#### Problem requirements
Every entry should be duplicated verbatim, and no picture may appear in the copy.

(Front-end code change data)

________

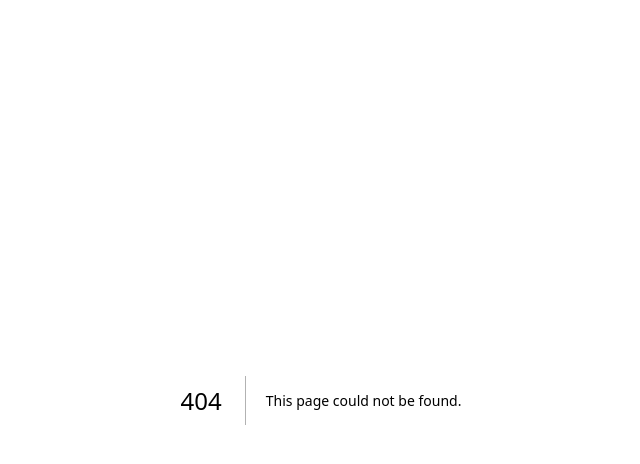
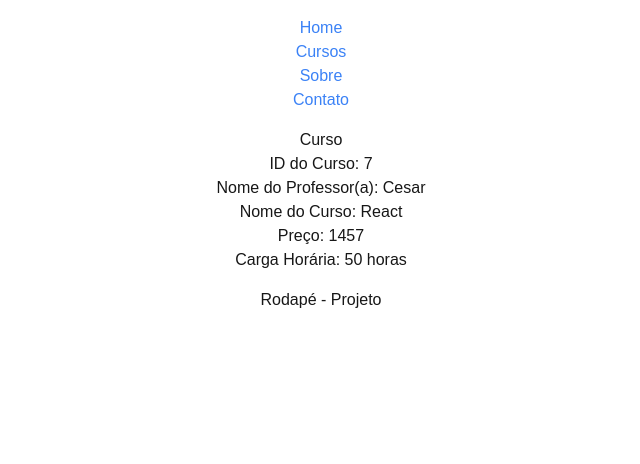
Before and after one commit to HumbertoFox/curso-celke-laravel, a Next.js app: page /course in a window 1280 px wide. Before the commit this address had no page. Shown: the top 464 px of the page, without its empty margins (319-959 px from the left). Built offline with nearby package versions, Linux system fonts and the light colour scheme.

Commit message:
Add course page

```diff
--- a/src/app/components/course/index.js
+++ b/src/app/components/course/index.js
@@ -1,11 +1,11 @@
-function Course({ children, teacher, course }) {
+function Course({ children, teacher, courses }) {
     return (
         <div className="my-5">
 
             <p>Nome do Curso: {children}</p>
             <p>Nome do Professor(a): {teacher}</p>
-            <p>Preço: {course.price}</p>
-            <p>Carga Horária: {course.workload}</p>
+            <p>Preço: {courses.price}</p>
+            <p>Carga Horária: {courses.workload}</p>
 
         </div>
     );
--- /dev/null
+++ b/src/app/course/page.js
@@ -0,0 +1,48 @@
+"use client";
+
+import { useEffect, useState } from "react";
+import Footer from "../components/Footer";
+import Menu from "../components/Menu";
+
+const Course = () => {
+    const [courseId, setCourseId] = useState();
+    const [teacher, setTeacher] = useState();
+    const [dataCourse, setDataCourse] = useState({
+        name: '',
+        price: '',
+        workload: '',
+    });
+
+    function loadCourse() {
+        setCourseId(7);
+        setTeacher("Cesar");
+        setDataCourse({
+            name: "React",
+            price: "1457",
+            workload: "50 horas",
+        });
+    }
+
+    useEffect(() => {
+        loadCourse();
+    }, [courseId]);
+
+    return (
+        <div className="text-center">
+
+            <Menu />
+
+            <h2>Curso</h2>
+            <p>ID do Curso: {courseId}</p>
+            <p>Nome do Professor(a): {teacher}</p>
+            <p>Nome do Curso: {dataCourse.name}</p>
+            <p>Preço: {dataCourse.price}</p>
+            <p>Carga Horária: {dataCourse.workload}</p>
+
+            <Footer />
+
+        </div>
+    );
+}
+
+export default Course;
--- a/src/app/courses/page.js
+++ b/src/app/courses/page.js
@@ -9,10 +9,10 @@ const Courses = () => {
 
             <h2>Cursos</h2>
 
-            <Course teacher={"cesar"} course={{ price: 967, workload: "20 horas" }}>Node.Js</Course>
-            <Course teacher={'Humberto'} course={{ price: 1457, workload: "50 horas" }}>React</Course>
-            <Course teacher={'Jessica'} course={{ price: 437, workload: "10 horas" }}>React</Course>
-            <Course teacher={'Gabrielly'} course={{ price: 1977, workload: "60 horas" }}>React</Course>
+            <Course teacher={"cesar"} courses={{ price: 967, workload: "20 horas" }}>Node.Js</Course>
+            <Course teacher={'Humberto'} courses={{ price: 1457, workload: "50 horas" }}>React</Course>
+            <Course teacher={'Jessica'} courses={{ price: 437, workload: "10 horas" }}>React</Course>
+            <Course teacher={'Gabrielly'} courses={{ price: 1977, workload: "60 horas" }}>React</Course>
 
             <Footer />
         </div>
```
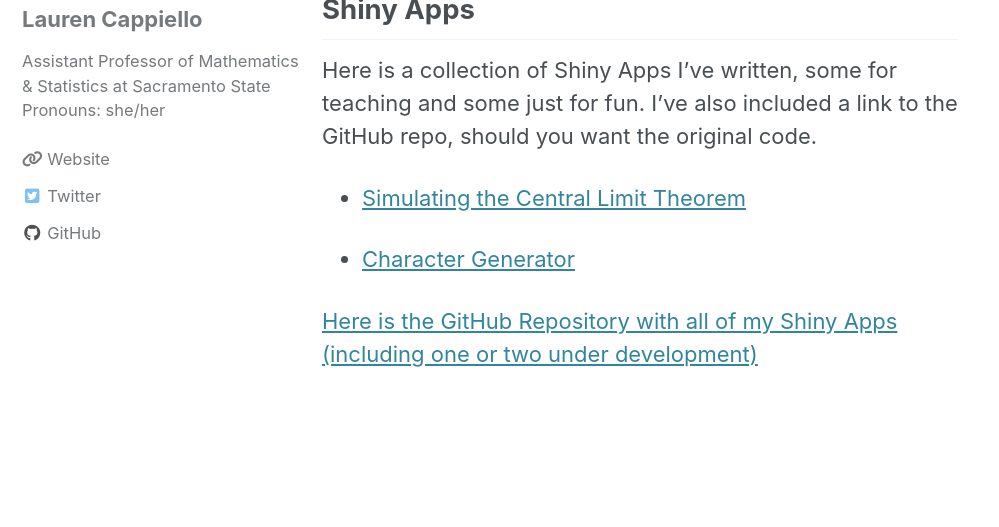
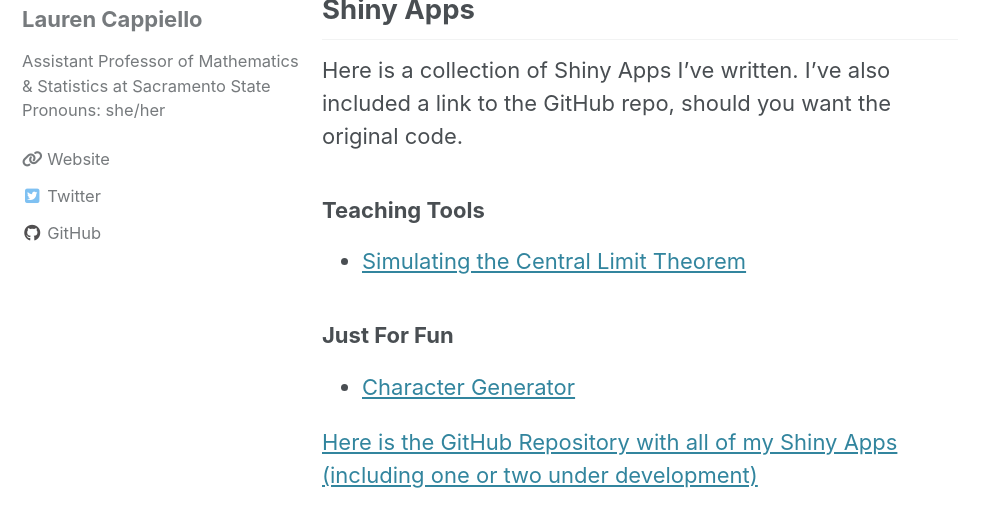
Before and after one commit to lgpcappiello/lgpcappiello.github.io, a Jekyll site: the page built from teaching/shinyapps.md, in a window 1280 px wide and 900 px high, cut to the strip 225-752 px from the top of the window. Shown: the whole strip, without its empty margins (0-999 px from the left). Built offline with Jekyll 4.4.1, drawn with Linux system fonts in a browser that asks for light colours; cached includes are drawn as plain includes; nearby versions of some CDN libraries; a script bundle is joined from its source files by our own code; library files that are not in the unit come from our copies.

Commit message:
Update shinyapps.md

```diff
--- a/teaching/shinyapps.md
+++ b/teaching/shinyapps.md
@@ -7,9 +7,13 @@ author_profile: true
 
 ## Shiny Apps
 
-Here is a collection of Shiny Apps I've written, some for teaching and some just for fun. I've also included a link to the GitHub repo, should you want the original code.
+Here is a collection of Shiny Apps I've written. I've also included a link to the GitHub repo, should you want the original code.
+
+### Teaching Tools
 
 - <a href="https://lgpcappiello.shinyapps.io/SimulateCLT/">Simulating the Central Limit Theorem</a>
+
+### Just For Fun
 
 - <a href="https://lgpcappiello.shinyapps.io/charactergenerator/">Character Generator</a>
 
```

________

#### Exercise answer
Before and after one commit to HumbertoFox/curso-celke-laravel, a Next.js app: page /course in a window 1280 px wide. Before the commit this address had no page. Shown: the top 464 px of the page, without its empty margins (319-959 px from the left). Built offline with nearby package versions, Linux system fonts and the light colour scheme.

Commit message:
Add course page

```diff
--- a/src/app/components/course/index.js
+++ b/src/app/components/course/index.js
@@ -1,11 +1,11 @@
-function Course({ children, teacher, course }) {
+function Course({ children, teacher, courses }) {
     return (
         <div className="my-5">
 
             <p>Nome do Curso: {children}</p>
             <p>Nome do Professor(a): {teacher}</p>
-            <p>Preço: {course.price}</p>
-            <p>Carga Horária: {course.workload}</p>
+            <p>Preço: {courses.price}</p>
+            <p>Carga Horária: {courses.workload}</p>
 
         </div>
     );
--- /dev/null
+++ b/src/app/course/page.js
@@ -0,0 +1,48 @@
+"use client";
+
+import { useEffect, useState } from "react";
+import Footer from "../components/Footer";
+import Menu from "../components/Menu";
+
+const Course = () => {
+    const [courseId, setCourseId] = useState();
+    const [teacher, setTeacher] = useState();
+    const [dataCourse, setDataCourse] = useState({
+        name: '',
+        price: '',
+        workload: '',
+    });
+
+    function loadCourse() {
+        setCourseId(7);
+        setTeacher("Cesar");
+        setDataCourse({
+            name: "React",
+            price: "1457",
+            workload: "50 horas",
+        });
+    }
+
+    useEffect(() => {
+        loadCourse();
+    }, [courseId]);
+
+    return (
+        <div className="text-center">
+
+            <Menu />
+
+            <h2>Curso</h2>
+            <p>ID do Curso: {courseId}</p>
+            <p>Nome do Professor(a): {teacher}</p>
+            <p>Nome do Curso: {dataCourse.name}</p>
+            <p>Preço: {dataCourse.price}</p>
+            <p>Carga Horária: {dataCourse.workload}</p>
+
+            <Footer />
+
+        </div>
+    );
+}
+
+export default Course;
--- a/src/app/courses/page.js
+++ b/src/app/courses/page.js
@@ -9,10 +9,10 @@ const Courses = () => {
 
             <h2>Cursos</h2>
 
-            <Course teacher={"cesar"} course={{ price: 967, workload: "20 horas" }}>Node.Js</Course>
-            <Course teacher={'Humberto'} course={{ price: 1457, workload: "50 horas" }}>React</Course>
-            <Course teacher={'Jessica'} course={{ price: 437, workload: "10 horas" }}>React</Course>
-            <Course teacher={'Gabrielly'} course={{ price: 1977, workload: "60 horas" }}>React</Course>
+            <Course teacher={"cesar"} courses={{ price: 967, workload: "20 horas" }}>Node.Js</Course>
+            <Course teacher={'Humberto'} courses={{ price: 1457, workload: "50 horas" }}>React</Course>
+            <Course teacher={'Jessica'} courses={{ price: 437, workload: "10 horas" }}>React</Course>
+            <Course teacher={'Gabrielly'} courses={{ price: 1977, workload: "60 horas" }}>React</Course>
 
             <Footer />
         </div>
```
Before and after one commit to lgpcappiello/lgpcappiello.github.io, a Jekyll site: the page built from teaching/shinyapps.md, in a window 1280 px wide and 900 px high, cut to the strip 225-752 px from the top of the window. Shown: the whole strip, without its empty margins (0-999 px from the left). Built offline with Jekyll 4.4.1, drawn with Linux system fonts in a browser that asks for light colours; cached includes are drawn as plain includes; nearby versions of some CDN libraries; a script bundle is joined from its source files by our own code; library files that are not in the unit come from our copies.

Commit message:
Update shinyapps.md

```diff
--- a/teaching/shinyapps.md
+++ b/teaching/shinyapps.md
@@ -7,9 +7,13 @@ author_profile: true
 
 ## Shiny Apps
 
-Here is a collection of Shiny Apps I've written, some for teaching and some just for fun. I've also included a link to the GitHub repo, should you want the original code.
+Here is a collection of Shiny Apps I've written. I've also included a link to the GitHub repo, should you want the original code.
+
+### Teaching Tools
 
 - <a href="https://lgpcappiello.shinyapps.io/SimulateCLT/">Simulating the Central Limit Theorem</a>
+
+### Just For Fun
 
 - <a href="https://lgpcappiello.shinyapps.io/charactergenerator/">Character Generator</a>
 
```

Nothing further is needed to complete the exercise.